On pp. 115, 116, he censures the lowest classes of society, in very indecorous language, for “ proudly pronouncing judgment on the purest and best men in the country,” and says,

“It is because these misguided people are taught to rely on supernatural impulses, because they are puffed up with the notion of special grace being imparted to them, and giving them a superiority over the natural understanding of other men, that they thus speak of those, to whom, in any other relation, they would not lift their eyes, but with respect and deference. People of humble capacity and acquisitions are not disposed, but as they are influenced by others, to depart so far from the modesty that most truly becomes them. They are not often found deciding so comtemptuously on the merits of a distinguished lawyer, or an eminent physician. But when it comes to religion, they are told that the case is altogether different.”

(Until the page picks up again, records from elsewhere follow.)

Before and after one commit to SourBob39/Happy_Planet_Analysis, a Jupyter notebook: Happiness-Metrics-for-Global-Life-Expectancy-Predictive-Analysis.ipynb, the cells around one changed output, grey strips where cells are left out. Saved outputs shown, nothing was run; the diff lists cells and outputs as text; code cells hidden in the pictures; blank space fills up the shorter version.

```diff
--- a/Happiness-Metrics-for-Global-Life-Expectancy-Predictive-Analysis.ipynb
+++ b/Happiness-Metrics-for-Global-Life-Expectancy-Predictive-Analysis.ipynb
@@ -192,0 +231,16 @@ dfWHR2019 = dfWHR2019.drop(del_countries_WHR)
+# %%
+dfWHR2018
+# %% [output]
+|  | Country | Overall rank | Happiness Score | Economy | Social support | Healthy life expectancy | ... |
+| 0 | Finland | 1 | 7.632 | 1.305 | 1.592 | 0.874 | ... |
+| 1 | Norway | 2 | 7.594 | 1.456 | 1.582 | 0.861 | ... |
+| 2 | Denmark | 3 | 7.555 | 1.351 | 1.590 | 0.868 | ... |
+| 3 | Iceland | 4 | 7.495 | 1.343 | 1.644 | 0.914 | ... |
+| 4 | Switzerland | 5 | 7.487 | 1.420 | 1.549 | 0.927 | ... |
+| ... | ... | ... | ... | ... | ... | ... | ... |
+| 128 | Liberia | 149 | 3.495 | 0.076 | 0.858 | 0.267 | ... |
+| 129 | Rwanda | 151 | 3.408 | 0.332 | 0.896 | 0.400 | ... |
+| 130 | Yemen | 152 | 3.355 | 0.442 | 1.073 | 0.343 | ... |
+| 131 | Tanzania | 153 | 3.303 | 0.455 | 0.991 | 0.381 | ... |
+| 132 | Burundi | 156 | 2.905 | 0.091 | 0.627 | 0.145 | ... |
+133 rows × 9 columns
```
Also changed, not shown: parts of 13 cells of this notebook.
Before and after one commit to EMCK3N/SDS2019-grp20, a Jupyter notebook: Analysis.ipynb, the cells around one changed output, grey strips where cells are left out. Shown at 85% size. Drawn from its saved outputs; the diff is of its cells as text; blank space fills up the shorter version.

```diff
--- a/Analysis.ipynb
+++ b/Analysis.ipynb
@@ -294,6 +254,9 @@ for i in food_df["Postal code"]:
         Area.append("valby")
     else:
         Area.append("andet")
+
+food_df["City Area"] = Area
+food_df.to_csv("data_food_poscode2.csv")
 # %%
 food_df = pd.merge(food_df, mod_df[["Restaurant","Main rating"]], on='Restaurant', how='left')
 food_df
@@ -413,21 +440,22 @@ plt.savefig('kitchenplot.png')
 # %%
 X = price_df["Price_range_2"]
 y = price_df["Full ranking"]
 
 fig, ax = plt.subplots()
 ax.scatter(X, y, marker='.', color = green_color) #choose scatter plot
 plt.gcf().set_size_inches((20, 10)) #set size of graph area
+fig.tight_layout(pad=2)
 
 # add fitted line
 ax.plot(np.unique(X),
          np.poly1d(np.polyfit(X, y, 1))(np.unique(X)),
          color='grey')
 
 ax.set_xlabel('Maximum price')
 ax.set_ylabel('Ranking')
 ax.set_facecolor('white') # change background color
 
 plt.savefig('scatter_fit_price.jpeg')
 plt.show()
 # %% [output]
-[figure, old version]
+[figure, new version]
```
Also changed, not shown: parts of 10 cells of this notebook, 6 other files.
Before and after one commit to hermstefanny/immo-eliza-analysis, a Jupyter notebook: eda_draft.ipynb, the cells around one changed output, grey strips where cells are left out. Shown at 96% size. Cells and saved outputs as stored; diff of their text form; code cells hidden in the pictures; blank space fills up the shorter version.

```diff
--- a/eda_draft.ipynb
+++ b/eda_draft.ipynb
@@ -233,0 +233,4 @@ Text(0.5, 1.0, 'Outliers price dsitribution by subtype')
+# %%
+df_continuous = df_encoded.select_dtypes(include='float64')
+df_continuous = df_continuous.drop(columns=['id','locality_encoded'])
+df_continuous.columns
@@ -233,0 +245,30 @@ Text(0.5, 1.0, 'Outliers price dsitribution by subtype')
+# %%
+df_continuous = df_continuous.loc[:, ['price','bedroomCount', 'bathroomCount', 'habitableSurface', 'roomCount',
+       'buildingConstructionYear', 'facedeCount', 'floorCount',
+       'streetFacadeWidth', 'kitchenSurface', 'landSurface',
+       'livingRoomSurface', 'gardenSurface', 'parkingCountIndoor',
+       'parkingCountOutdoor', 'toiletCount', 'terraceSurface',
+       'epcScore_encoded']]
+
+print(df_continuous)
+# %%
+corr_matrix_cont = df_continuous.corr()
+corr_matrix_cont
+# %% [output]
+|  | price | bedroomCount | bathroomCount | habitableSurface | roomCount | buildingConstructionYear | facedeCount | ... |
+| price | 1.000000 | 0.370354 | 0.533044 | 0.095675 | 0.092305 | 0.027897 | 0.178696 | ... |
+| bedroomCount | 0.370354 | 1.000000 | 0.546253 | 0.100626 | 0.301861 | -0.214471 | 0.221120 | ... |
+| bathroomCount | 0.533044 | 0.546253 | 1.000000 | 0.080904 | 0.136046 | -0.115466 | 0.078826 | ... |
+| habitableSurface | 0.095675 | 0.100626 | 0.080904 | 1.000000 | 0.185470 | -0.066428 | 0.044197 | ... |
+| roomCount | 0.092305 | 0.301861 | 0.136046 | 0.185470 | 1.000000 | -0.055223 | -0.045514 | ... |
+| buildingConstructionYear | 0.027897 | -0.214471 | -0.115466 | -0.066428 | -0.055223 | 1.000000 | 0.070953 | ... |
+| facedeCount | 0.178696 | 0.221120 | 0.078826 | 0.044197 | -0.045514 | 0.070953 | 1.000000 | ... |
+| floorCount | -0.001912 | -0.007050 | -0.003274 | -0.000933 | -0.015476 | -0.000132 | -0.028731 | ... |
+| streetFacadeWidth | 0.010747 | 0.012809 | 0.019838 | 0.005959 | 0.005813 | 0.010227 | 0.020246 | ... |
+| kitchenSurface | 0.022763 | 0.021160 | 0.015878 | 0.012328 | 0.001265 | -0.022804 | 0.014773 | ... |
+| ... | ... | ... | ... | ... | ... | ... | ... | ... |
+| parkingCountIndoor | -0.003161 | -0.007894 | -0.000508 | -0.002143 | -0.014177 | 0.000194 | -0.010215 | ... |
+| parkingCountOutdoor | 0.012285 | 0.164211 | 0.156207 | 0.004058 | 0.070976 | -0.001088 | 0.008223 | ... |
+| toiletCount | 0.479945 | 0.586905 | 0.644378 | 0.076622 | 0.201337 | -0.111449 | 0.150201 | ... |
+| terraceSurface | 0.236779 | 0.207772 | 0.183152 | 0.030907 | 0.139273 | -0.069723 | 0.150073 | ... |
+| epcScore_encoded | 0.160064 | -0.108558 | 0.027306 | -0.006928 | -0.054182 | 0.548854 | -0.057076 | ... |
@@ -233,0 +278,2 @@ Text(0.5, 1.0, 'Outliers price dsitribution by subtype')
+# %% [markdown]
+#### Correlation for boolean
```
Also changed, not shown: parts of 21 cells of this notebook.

In plain English this would mean, that our author is offended because experimental Christians, even if they are not rich and learned, can easily perceive, in the enemies of revivals, in the higher classes of society, an entire absence of vital religion, even in those who are wise, and mighty, and noble, in their own eyes. It is not, indeed, to be wondered at, that the proud should be offended by the assertion, that those whom they deem inferior to themselves in rank and learning, are qualified to pronounce as it regards the evidences of experimental religion. Nor is it strange, that they should call them misguided people; and endeavor to frown upon them, by pronouncing them incompetent to judge upon such subjects; and by calling such conduct immodest and presumptuous. Still, however, all such remarks are merely begging the question. It may be true, after all, that not many wise, and mighty, and noble, are converted, and that the poor whom they, despise, are really converted; and a thousand assertions to the contrary will not avail to disprove the reality of their conversion. And if conversion is a reality, it does not require profound learning to discover an unconverted man. Philosophically speaking, it depends upon sympathy of heart; and the most learned man, nay, even the most learned minister, can be distinguished by any experimental Christian, if he manifests in his prayers, and other religious services, a cold heart, and little or no love to Christ, and little or no zeal. It does not require much learning to feel the difference between cold and heat, between ice and fire. Hence, real converts of every rank of life, always find an entire want of unction and spirituality in the preaching of unconverted ministers, and leave them for a church where there is real feeling in prayer and preaching. And this, in the Orthodox system, is rational, and philosophical, however unpleasant the implication may be, as it regards those whom they leave. More examples might be given, but they are needless. It is enough to remark, in general, that a correct analysis of this author, will at once show, that his censures, and ridicule, as a general fact, imply a begging of the question, that there is no such thing as a real conversion, produced by the immediate agency of the Holy Spirit; and are powerless, if the reality of such a conversion is admitted. We think, then, that we have clearly shown, as we proposed, that the author ridicules the Orthodox who differ from him, and exposes them, as irrational or superstitious, merely for acting according to their own principles.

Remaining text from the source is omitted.